> [Prompt] Answer with the exact lines of the following material from the one containing "to GuilhermeFigueira/results-summary, a" through the one containing "consertada as cores", both end lines included.

> [Information]
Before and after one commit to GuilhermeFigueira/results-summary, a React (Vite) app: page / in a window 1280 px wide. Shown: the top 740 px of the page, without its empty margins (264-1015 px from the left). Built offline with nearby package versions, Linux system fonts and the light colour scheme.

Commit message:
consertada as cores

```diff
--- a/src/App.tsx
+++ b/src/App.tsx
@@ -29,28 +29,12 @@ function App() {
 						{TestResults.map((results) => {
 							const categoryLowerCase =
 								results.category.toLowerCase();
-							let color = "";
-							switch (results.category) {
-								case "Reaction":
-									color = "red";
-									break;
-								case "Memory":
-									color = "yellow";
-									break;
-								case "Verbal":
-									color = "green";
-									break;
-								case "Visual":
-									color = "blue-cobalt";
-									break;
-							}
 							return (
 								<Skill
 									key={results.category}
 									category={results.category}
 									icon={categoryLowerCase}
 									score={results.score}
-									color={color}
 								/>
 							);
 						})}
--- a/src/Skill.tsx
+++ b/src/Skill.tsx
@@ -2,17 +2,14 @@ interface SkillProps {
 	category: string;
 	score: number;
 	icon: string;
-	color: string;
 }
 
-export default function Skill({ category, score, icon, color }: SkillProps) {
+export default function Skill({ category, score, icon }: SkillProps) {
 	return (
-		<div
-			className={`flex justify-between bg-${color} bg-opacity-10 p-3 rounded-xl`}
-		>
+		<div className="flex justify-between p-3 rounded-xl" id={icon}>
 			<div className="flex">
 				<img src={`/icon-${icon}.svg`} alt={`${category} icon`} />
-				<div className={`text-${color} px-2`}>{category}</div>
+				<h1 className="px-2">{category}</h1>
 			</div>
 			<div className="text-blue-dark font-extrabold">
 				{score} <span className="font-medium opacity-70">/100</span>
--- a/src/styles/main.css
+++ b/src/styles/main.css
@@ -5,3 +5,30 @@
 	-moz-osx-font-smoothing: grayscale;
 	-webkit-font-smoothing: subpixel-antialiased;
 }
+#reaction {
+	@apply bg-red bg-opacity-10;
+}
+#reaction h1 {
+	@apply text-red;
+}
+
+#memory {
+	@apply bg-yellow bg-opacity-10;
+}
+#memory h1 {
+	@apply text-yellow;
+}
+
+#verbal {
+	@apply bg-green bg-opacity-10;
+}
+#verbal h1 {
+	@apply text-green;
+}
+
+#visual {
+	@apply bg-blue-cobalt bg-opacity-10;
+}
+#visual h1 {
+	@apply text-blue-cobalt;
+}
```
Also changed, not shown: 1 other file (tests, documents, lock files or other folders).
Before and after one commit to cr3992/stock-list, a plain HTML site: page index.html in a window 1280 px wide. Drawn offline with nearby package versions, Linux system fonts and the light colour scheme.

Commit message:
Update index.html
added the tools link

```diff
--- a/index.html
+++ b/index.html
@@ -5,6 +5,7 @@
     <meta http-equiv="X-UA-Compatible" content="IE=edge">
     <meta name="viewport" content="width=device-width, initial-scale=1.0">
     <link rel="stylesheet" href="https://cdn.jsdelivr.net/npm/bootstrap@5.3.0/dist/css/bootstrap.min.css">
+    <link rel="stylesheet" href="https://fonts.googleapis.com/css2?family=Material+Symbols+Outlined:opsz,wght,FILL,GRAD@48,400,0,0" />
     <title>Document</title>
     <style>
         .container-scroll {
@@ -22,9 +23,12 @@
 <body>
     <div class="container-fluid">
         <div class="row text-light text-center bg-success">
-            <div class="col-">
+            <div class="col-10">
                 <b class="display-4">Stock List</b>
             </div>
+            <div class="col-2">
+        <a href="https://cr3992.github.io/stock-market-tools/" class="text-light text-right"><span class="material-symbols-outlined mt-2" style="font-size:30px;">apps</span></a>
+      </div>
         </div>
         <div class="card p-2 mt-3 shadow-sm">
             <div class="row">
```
* * *
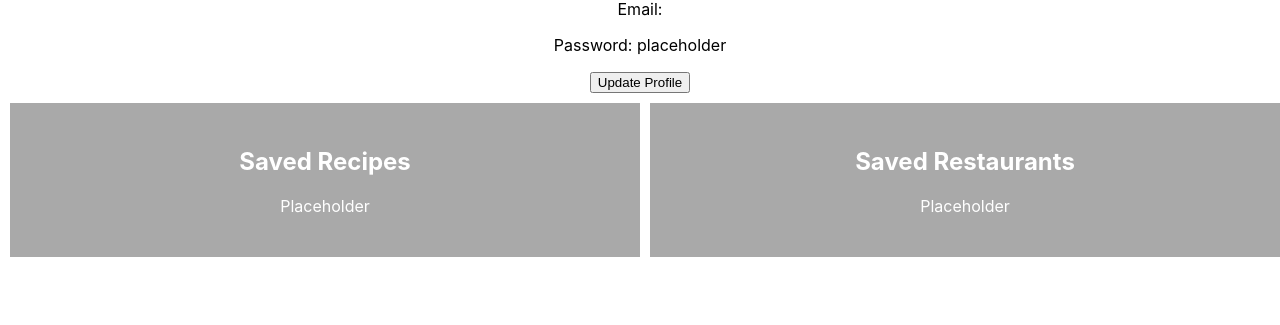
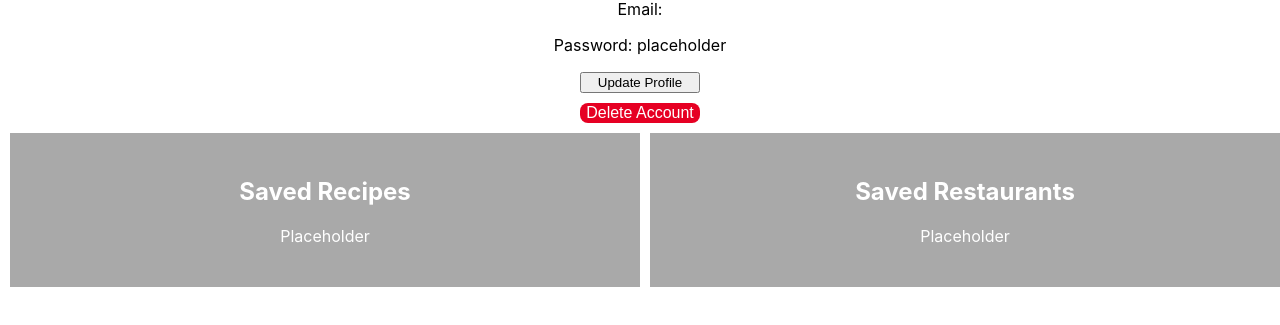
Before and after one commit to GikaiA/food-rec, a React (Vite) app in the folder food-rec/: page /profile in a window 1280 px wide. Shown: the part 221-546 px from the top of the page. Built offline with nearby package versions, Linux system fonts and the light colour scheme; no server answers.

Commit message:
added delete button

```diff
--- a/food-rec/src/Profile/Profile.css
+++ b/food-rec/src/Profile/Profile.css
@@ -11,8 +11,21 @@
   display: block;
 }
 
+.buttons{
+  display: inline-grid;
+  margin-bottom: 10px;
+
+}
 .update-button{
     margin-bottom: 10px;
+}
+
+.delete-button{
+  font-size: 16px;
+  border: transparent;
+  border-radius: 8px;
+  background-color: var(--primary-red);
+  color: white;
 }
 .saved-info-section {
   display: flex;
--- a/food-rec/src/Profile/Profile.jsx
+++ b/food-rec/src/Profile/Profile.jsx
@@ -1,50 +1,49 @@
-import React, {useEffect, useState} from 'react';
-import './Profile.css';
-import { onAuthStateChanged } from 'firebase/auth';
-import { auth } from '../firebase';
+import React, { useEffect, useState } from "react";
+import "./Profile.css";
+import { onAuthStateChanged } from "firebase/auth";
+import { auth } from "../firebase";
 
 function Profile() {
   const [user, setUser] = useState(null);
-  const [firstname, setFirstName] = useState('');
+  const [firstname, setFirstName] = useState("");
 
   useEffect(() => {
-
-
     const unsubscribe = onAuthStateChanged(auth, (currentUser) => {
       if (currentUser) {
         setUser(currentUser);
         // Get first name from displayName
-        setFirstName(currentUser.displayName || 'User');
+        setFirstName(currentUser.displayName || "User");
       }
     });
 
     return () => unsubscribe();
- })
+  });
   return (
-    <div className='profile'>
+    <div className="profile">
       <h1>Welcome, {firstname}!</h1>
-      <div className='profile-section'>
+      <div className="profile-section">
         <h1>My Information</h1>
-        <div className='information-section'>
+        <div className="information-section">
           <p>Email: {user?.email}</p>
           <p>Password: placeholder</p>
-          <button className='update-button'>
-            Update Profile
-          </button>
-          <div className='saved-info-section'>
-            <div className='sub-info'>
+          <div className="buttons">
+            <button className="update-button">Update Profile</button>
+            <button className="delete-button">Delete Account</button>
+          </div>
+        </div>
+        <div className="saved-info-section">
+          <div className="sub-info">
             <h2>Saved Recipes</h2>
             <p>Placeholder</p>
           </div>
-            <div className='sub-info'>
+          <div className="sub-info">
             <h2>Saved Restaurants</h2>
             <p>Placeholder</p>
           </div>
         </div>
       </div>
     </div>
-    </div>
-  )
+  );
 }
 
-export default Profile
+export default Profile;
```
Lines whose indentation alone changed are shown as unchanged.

> [Reply to the exercise]
Before and after one commit to GuilhermeFigueira/results-summary, a React (Vite) app: page / in a window 1280 px wide. Shown: the top 740 px of the page, without its empty margins (264-1015 px from the left). Built offline with nearby package versions, Linux system fonts and the light colour scheme.

Commit message:
consertada as cores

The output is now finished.